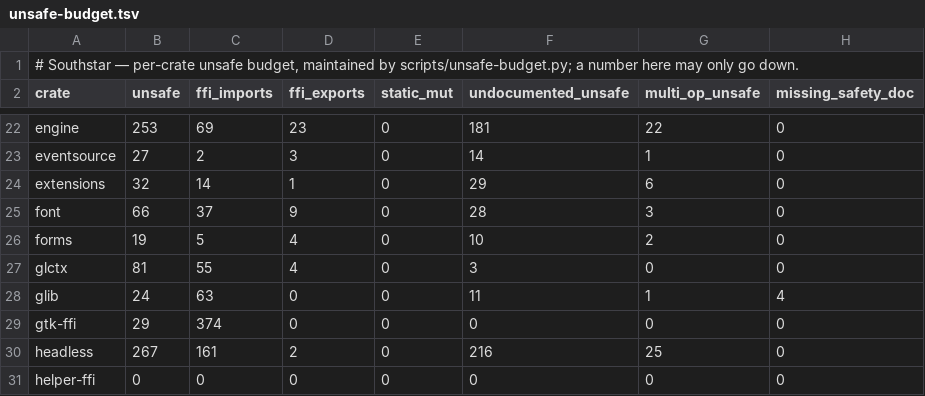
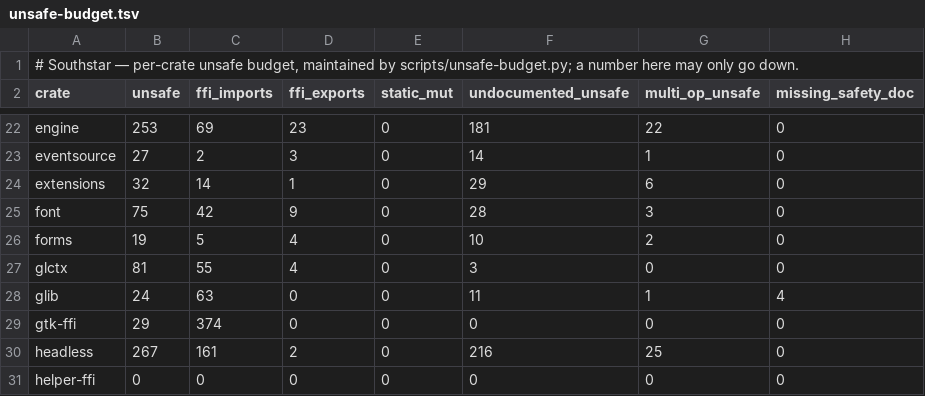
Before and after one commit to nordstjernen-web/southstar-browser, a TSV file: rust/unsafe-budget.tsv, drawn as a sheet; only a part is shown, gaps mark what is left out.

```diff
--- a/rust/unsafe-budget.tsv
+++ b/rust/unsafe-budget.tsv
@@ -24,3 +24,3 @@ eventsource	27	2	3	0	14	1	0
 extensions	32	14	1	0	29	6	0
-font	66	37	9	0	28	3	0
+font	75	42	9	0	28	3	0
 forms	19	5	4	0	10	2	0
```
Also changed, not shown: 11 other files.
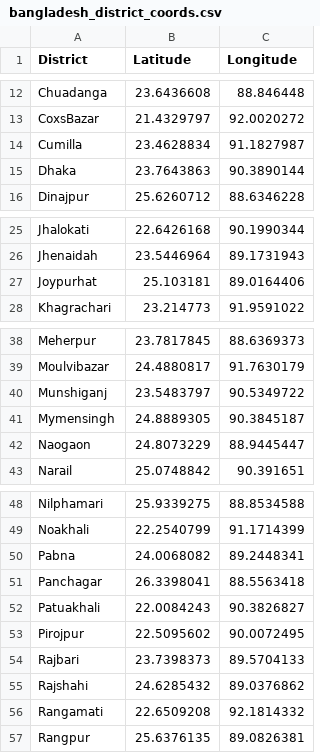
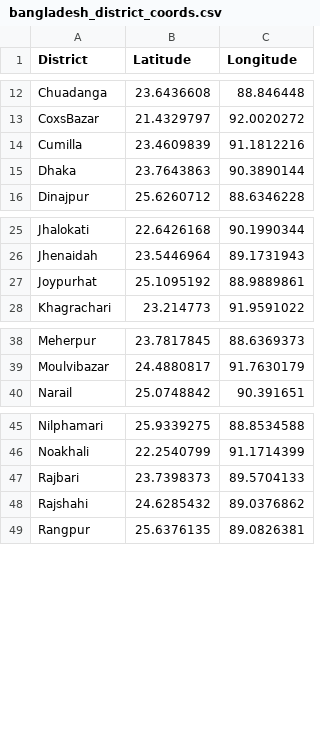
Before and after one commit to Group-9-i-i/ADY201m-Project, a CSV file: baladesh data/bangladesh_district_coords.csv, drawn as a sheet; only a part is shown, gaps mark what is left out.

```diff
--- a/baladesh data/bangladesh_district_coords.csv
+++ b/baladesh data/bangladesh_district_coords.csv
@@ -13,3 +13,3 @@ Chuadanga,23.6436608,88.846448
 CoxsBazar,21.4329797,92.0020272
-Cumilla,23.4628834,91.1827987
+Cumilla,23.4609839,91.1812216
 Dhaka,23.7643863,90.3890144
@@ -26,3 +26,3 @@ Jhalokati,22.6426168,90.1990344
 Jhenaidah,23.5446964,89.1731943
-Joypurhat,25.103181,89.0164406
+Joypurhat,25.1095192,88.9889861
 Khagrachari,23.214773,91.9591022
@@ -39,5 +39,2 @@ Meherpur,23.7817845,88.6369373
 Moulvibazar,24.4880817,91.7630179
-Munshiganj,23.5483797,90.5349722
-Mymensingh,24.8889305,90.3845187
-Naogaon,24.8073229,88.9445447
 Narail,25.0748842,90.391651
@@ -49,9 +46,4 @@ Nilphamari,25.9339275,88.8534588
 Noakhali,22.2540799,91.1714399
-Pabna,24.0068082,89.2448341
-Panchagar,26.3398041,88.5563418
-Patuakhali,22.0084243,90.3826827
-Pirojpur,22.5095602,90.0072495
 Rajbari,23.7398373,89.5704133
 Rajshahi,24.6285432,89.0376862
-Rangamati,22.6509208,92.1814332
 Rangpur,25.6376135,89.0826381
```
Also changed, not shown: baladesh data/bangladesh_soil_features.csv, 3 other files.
# # # #
Problem description
Identify the lines of the data that contain the word "left". Copy each of them.

Written solution
Before and after one commit to nordstjernen-web/southstar-browser, a TSV file: rust/unsafe-budget.tsv, drawn as a sheet; only a part is shown, gaps mark what is left out.
Before and after one commit to Group-9-i-i/ADY201m-Project, a CSV file: baladesh data/bangladesh_district_coords.csv, drawn as a sheet; only a part is shown, gaps mark what is left out.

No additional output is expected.